Nothing but a number should be given: how many lines of the records include "equation"?

◆ Provided data ◆
- Opening Delimiter -

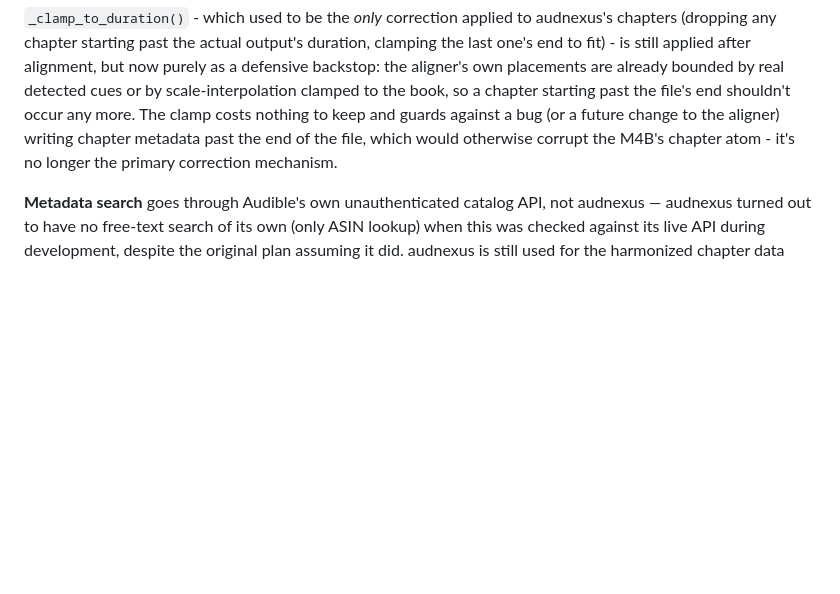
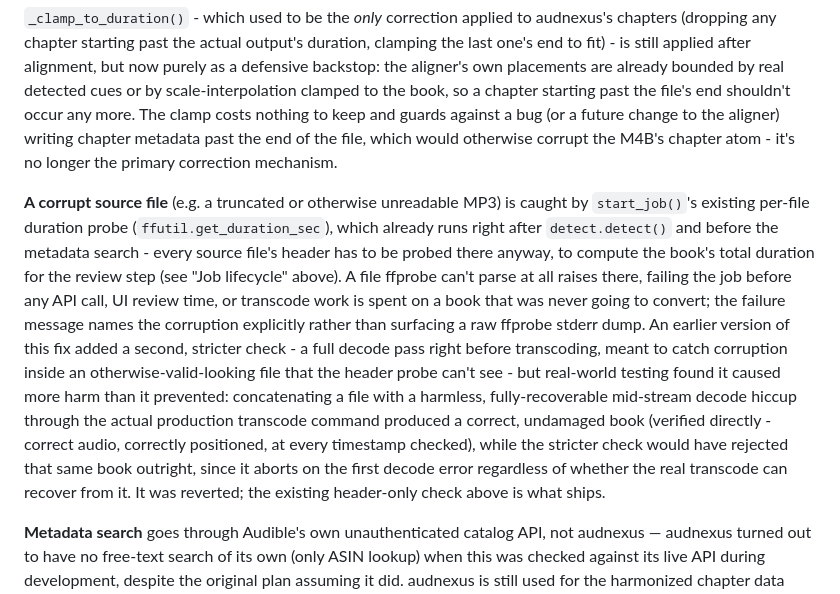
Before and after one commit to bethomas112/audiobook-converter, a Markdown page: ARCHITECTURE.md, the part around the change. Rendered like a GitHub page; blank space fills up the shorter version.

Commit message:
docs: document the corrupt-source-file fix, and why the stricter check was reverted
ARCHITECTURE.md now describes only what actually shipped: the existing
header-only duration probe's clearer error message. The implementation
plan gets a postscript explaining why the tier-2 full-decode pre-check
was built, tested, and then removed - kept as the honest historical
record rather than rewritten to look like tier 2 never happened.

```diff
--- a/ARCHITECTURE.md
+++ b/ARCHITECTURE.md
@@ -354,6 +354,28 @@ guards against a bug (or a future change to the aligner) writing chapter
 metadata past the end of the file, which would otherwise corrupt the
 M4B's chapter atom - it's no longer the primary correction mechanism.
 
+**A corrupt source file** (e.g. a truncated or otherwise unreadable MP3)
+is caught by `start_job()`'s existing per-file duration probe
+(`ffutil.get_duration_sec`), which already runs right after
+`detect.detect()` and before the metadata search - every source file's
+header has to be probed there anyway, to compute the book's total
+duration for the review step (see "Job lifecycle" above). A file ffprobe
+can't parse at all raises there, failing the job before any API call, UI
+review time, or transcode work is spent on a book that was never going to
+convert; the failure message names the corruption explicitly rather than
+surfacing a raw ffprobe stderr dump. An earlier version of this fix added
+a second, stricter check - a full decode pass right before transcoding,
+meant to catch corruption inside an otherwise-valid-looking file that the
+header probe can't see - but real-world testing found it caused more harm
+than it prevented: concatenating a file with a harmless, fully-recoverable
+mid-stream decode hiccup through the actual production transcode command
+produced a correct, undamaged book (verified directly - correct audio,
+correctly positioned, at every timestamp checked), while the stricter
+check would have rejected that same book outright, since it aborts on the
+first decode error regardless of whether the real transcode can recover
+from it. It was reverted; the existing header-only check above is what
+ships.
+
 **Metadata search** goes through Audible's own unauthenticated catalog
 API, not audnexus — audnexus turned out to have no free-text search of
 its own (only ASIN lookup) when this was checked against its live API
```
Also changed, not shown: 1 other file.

- Closing Delimiter -
- Opening Delimiter -

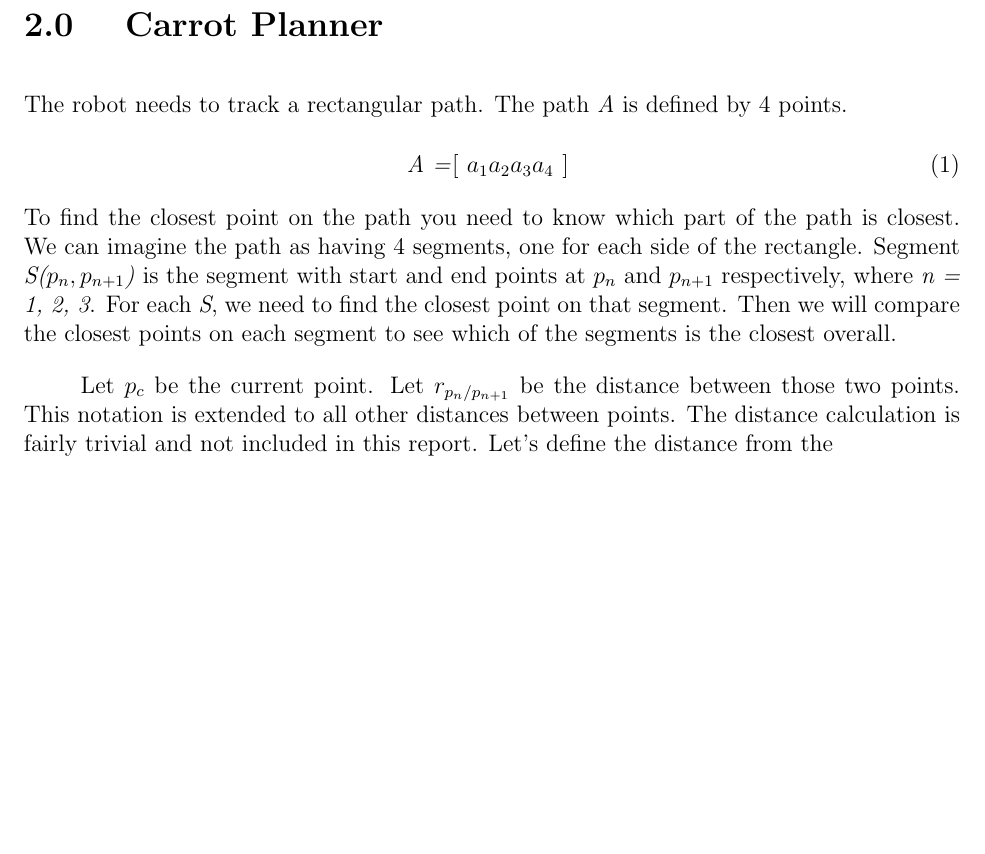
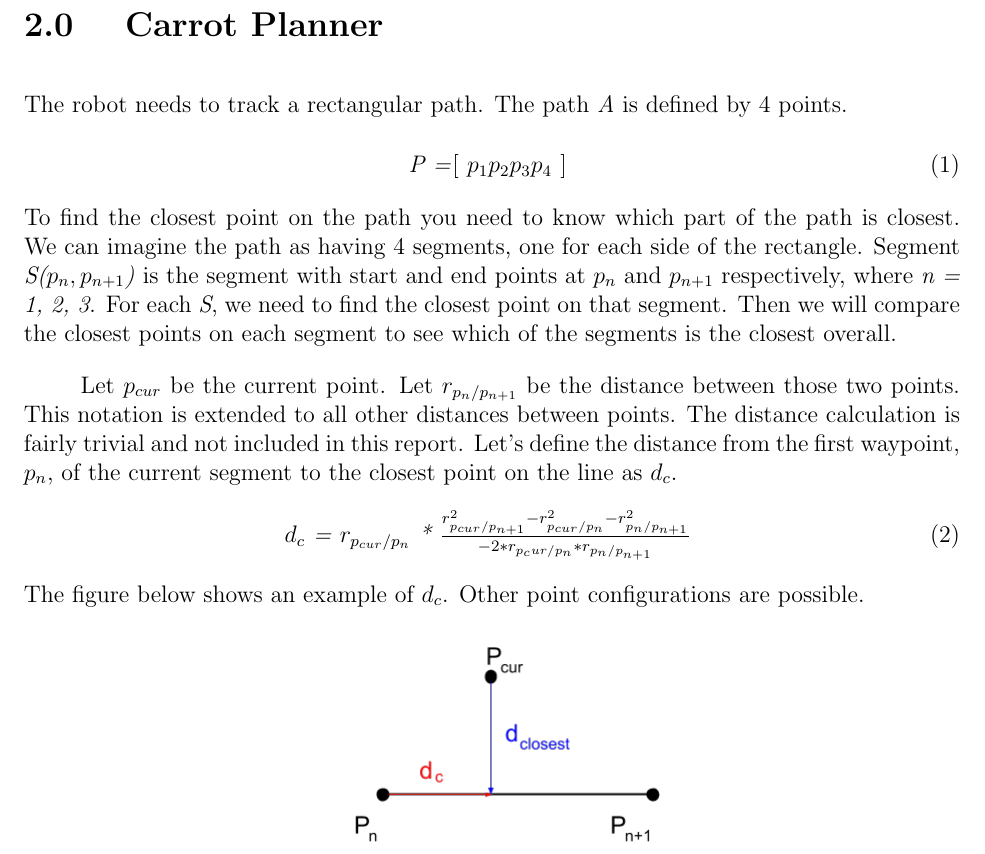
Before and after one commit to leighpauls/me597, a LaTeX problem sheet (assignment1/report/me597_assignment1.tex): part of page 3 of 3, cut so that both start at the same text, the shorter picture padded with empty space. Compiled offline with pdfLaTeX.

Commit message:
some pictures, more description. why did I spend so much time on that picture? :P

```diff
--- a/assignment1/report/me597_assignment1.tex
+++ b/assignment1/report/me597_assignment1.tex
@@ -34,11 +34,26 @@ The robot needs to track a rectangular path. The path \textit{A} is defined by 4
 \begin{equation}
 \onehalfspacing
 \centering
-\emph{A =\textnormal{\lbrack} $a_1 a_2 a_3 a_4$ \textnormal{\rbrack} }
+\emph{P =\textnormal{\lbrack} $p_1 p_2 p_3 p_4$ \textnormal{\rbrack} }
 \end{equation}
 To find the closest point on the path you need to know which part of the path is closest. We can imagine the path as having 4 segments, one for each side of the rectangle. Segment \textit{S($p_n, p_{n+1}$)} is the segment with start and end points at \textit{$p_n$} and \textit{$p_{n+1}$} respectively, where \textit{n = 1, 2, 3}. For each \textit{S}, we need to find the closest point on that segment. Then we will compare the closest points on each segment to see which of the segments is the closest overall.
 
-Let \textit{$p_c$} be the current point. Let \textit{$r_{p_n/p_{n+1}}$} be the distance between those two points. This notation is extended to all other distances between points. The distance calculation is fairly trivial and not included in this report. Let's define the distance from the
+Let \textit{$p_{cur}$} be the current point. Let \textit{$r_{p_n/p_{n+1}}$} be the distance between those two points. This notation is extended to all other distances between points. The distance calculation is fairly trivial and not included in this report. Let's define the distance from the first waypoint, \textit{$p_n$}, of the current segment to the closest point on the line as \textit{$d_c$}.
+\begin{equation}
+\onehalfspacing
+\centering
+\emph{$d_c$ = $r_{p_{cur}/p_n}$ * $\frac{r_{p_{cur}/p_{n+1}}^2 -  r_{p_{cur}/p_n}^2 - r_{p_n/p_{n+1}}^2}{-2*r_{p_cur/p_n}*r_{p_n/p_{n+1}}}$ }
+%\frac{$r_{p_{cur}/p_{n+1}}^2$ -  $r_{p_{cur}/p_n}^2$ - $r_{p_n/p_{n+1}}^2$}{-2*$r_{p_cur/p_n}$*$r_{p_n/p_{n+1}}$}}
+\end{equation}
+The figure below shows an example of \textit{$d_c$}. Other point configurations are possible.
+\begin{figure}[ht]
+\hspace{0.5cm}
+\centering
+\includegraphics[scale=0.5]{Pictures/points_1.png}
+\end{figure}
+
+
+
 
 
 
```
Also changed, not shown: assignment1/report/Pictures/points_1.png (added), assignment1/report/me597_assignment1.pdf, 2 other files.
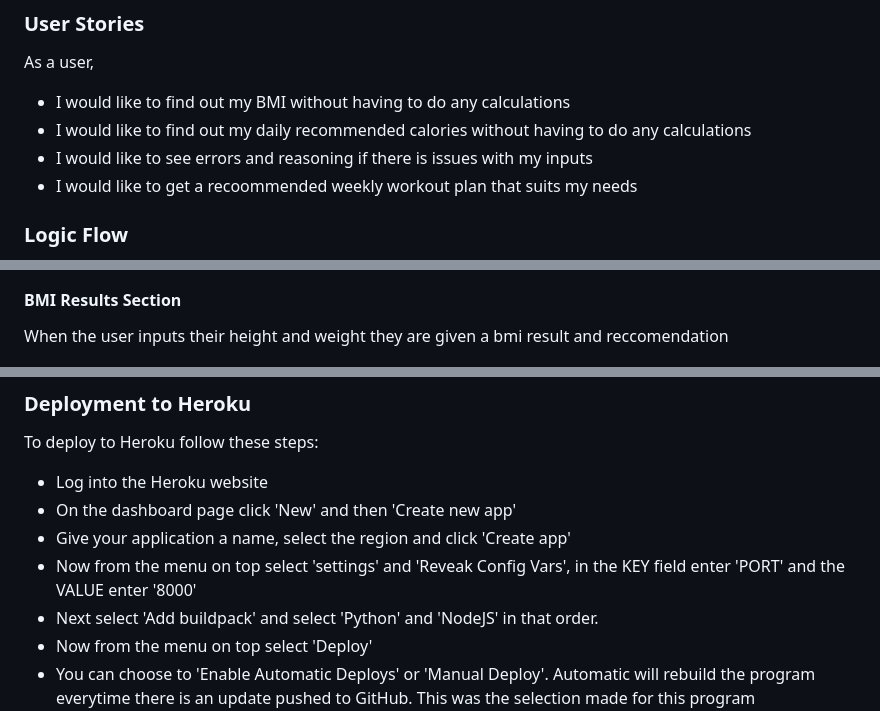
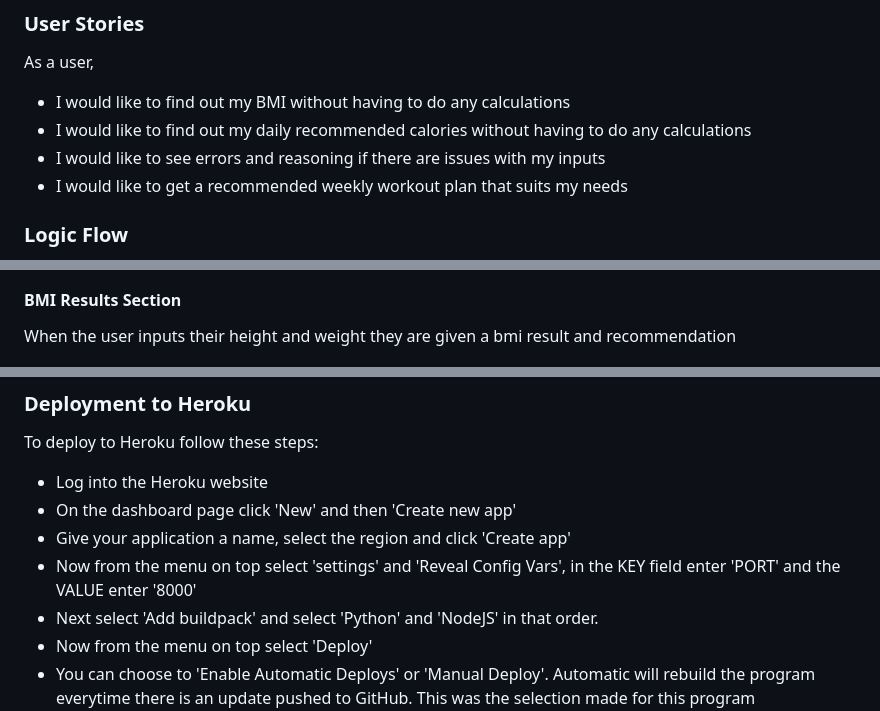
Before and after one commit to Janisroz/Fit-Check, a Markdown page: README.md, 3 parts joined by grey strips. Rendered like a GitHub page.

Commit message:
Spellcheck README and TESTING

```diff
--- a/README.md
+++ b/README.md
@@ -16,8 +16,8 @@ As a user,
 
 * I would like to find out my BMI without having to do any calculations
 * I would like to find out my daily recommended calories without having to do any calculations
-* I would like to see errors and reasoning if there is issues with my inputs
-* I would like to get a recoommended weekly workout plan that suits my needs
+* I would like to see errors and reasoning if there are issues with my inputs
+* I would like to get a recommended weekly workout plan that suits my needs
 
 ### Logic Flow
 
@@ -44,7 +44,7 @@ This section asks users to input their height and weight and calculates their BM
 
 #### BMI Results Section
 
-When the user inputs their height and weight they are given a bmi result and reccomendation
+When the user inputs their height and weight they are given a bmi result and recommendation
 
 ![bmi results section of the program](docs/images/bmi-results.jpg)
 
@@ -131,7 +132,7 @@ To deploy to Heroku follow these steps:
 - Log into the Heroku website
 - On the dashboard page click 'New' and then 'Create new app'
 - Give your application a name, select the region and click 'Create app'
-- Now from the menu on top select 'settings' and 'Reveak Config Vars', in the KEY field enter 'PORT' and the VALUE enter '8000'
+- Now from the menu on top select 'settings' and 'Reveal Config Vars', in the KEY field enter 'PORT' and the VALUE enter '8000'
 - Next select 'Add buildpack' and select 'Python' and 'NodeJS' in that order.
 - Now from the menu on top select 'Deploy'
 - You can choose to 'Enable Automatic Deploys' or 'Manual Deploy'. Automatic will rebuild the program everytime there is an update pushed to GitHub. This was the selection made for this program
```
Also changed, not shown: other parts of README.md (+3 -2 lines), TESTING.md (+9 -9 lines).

- Closing Delimiter -
- Opening Delimiter -

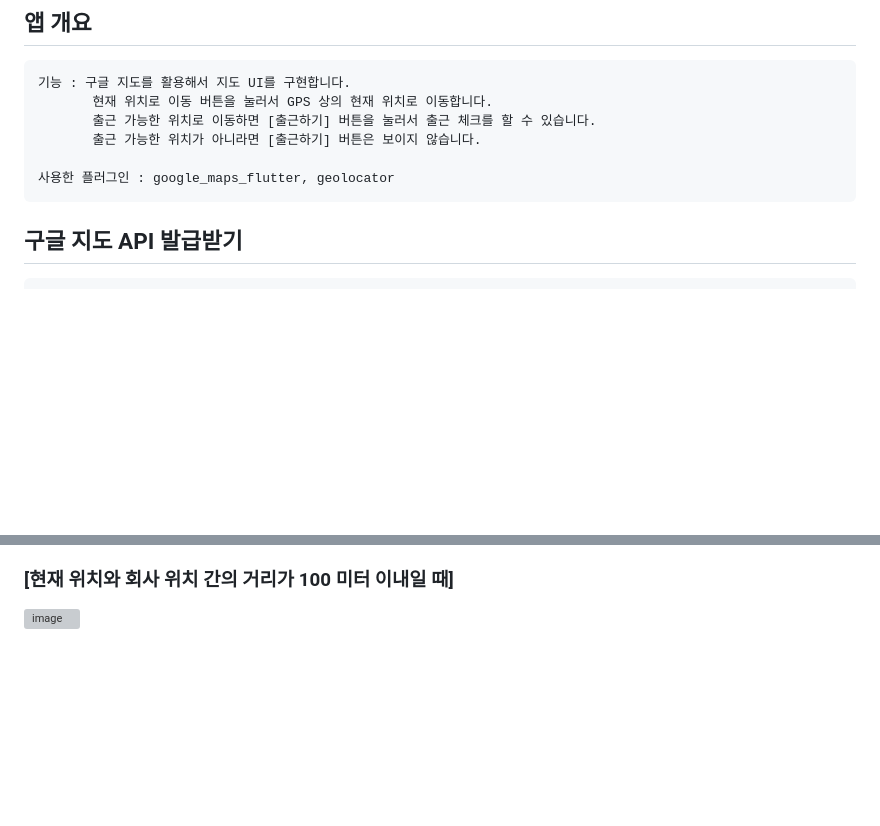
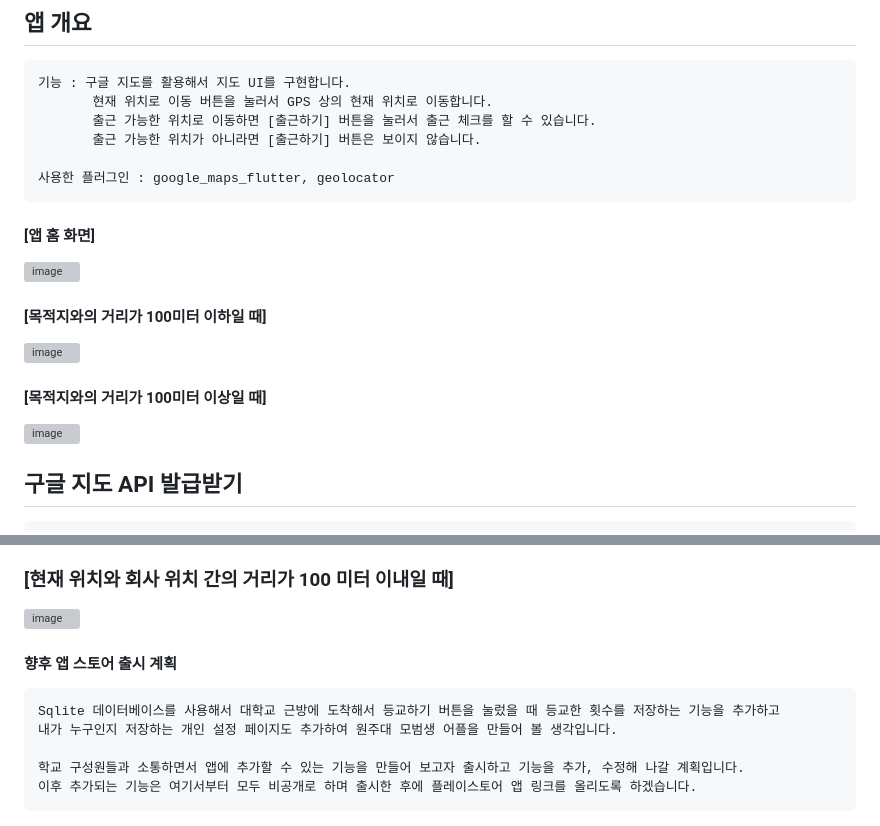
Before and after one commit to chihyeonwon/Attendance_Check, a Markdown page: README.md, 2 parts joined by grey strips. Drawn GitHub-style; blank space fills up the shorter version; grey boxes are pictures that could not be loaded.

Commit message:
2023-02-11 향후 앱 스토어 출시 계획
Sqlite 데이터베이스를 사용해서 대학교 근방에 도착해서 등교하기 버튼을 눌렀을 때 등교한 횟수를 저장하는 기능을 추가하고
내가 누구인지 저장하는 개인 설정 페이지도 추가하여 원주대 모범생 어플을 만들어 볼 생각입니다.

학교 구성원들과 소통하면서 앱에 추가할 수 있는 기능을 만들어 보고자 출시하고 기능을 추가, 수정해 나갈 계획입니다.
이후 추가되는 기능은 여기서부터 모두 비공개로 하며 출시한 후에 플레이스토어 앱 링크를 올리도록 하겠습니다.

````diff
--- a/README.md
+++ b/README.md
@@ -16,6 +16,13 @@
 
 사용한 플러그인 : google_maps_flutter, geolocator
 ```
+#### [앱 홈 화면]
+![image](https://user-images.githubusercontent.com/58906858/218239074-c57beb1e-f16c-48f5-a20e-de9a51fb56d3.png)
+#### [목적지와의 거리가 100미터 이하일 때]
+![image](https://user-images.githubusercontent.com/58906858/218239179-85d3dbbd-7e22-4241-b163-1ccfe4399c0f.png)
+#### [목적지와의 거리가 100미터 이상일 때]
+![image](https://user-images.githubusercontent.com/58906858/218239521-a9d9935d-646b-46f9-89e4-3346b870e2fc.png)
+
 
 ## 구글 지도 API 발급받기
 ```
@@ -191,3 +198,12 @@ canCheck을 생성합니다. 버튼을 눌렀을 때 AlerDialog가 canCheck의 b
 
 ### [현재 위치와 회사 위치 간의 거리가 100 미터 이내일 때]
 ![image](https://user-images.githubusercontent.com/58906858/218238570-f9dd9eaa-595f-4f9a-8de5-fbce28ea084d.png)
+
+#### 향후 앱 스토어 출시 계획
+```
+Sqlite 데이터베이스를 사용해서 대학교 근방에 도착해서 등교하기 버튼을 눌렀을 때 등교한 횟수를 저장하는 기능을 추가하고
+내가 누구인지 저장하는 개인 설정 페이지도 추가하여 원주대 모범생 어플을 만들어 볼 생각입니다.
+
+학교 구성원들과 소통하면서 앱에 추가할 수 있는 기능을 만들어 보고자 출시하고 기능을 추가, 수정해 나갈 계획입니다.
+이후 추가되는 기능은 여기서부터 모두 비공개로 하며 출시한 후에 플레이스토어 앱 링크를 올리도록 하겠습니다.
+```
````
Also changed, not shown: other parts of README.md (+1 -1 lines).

- Closing Delimiter -

◆ Result below ◆
4